TitleUtilization of heme as an iron source by marine alphaproteobacteria in the roseobacter clade
Publication TypeJournal Article
Year of Publication2013
AuthorsRoe K.L, Hogle S.L, Barbeau K.A
JournalApplied and Environmental Microbiology
Volume79
Pagination5753-5762
Date Published2013/09
Type of ArticleArticle
ISBN Number0099-2240
Accession NumberWOS:000323421900038
Keywordscampestris pv. campestris; ferrous wheel; microbial community; natural organic-ligands; northwest atlantic; ocean; phytoplankton; prokaryotic genomes; protein; vibrio-cholerae
Abstract

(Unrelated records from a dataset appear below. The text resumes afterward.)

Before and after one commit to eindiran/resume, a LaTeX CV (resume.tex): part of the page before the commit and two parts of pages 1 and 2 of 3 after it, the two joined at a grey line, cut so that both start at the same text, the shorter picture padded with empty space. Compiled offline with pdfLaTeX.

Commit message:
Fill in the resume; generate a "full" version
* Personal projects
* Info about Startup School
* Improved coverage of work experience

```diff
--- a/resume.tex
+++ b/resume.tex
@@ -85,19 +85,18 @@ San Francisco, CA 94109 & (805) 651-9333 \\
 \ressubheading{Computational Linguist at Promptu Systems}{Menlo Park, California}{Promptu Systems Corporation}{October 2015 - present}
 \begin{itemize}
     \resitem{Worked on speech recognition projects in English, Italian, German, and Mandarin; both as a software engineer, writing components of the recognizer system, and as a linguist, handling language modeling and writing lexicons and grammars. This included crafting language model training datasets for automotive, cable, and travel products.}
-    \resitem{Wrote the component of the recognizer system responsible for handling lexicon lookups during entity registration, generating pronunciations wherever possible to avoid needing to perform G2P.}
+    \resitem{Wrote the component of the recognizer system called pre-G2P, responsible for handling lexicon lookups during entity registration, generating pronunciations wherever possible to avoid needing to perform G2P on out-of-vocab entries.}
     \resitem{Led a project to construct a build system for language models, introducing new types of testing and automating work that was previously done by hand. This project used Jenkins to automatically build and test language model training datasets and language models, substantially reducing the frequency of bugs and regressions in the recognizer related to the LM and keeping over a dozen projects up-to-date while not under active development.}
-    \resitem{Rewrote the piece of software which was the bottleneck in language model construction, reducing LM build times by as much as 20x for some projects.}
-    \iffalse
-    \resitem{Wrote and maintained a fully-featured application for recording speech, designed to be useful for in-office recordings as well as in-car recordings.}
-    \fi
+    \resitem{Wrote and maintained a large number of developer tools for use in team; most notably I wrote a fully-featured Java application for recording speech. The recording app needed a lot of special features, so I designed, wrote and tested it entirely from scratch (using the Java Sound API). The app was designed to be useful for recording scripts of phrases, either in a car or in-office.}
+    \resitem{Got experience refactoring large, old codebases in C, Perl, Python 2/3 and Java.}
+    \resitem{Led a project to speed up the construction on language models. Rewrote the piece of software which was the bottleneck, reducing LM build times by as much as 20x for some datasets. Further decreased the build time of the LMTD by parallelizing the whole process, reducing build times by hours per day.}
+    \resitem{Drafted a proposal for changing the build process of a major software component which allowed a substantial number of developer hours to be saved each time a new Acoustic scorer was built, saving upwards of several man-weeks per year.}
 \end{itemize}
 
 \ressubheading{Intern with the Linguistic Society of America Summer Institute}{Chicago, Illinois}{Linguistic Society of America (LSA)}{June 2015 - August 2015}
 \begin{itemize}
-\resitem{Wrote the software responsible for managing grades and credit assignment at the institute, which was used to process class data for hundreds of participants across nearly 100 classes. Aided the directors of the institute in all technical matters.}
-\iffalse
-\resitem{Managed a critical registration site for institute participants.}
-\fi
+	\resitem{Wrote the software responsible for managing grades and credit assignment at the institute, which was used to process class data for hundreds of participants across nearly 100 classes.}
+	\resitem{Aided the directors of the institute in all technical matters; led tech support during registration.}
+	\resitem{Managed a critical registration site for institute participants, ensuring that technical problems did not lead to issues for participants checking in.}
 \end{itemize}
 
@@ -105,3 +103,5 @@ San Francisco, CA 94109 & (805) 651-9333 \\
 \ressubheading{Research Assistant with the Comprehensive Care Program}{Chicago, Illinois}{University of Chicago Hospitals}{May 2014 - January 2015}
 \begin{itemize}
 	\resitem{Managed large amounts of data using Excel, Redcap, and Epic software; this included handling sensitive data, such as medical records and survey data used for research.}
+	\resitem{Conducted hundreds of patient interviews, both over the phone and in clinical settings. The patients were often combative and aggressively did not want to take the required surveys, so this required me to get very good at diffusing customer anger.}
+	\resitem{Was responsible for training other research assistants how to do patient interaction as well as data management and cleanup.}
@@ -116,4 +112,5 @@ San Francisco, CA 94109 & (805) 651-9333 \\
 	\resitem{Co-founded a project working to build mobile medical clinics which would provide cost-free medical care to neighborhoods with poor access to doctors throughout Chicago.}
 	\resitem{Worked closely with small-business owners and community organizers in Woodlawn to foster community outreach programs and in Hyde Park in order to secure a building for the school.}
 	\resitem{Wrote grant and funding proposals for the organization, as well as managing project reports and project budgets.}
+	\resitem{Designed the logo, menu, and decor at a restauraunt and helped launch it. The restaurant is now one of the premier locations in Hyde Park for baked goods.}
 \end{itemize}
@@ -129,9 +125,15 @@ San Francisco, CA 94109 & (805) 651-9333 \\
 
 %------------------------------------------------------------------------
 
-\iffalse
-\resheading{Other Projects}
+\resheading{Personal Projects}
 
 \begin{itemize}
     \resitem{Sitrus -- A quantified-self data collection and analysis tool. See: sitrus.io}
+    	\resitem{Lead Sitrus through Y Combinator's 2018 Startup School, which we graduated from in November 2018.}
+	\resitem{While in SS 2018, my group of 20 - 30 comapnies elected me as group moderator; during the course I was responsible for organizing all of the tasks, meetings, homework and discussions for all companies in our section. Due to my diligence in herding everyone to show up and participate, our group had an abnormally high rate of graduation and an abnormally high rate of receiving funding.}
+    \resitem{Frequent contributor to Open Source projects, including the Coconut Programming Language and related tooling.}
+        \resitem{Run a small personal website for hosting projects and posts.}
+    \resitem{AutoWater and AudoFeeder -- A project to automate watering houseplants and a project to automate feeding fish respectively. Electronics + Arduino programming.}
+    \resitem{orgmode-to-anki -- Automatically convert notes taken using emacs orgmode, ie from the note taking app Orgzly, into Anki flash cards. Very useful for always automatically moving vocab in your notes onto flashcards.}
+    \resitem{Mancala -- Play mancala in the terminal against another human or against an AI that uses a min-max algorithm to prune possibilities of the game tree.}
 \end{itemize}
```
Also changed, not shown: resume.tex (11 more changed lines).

The bioavailability and utilization of porphyrin-bound iron, specifically heme, by marine microorganisms have rarely been examined. This study used Ruegeria sp. strain TrichCH4B as a model organism to study heme acquisition by a member of the Roseobacter clade. Analogs of known heme transporter proteins were found within the Ruegeria sp. TrichCH4B genome. The identified heme uptake and utilization system appears to be functional, as the heme genes were upregulated under iron stress, the bacterium could grow on ferric-porphyrin complexes as the sole iron source, and internalization of(55) Fe from ferric protoporphyrin IX was observed. The potential ability to utilize heme in the Roseobacter clade appears to be common, as half of the isolates in the RoseoBase database were found to have a complete heme uptake system. A degenerate primer set was designed and successfully used to identify the putative heme oxygenase gene (hmus) in the roseobacter heme uptake system from diverse nonenriched marine environments. This study found that members of the Roseobacter clade are capable of utilizing heme as an iron source and that this capability may be present in all types of marine environments. The results of this study add a new perspective to the current picture of iron cycling in marine systems, whereby relatively refractory intracellular pools of heme-bound iron may be taken up quickly and directly reincorporated into living bacteria without previous degradation or the necessity of a siderophore intermediate.

DOI10.1128/aem.01562-13
Integrated Research Themes: 
Student Publication: 
No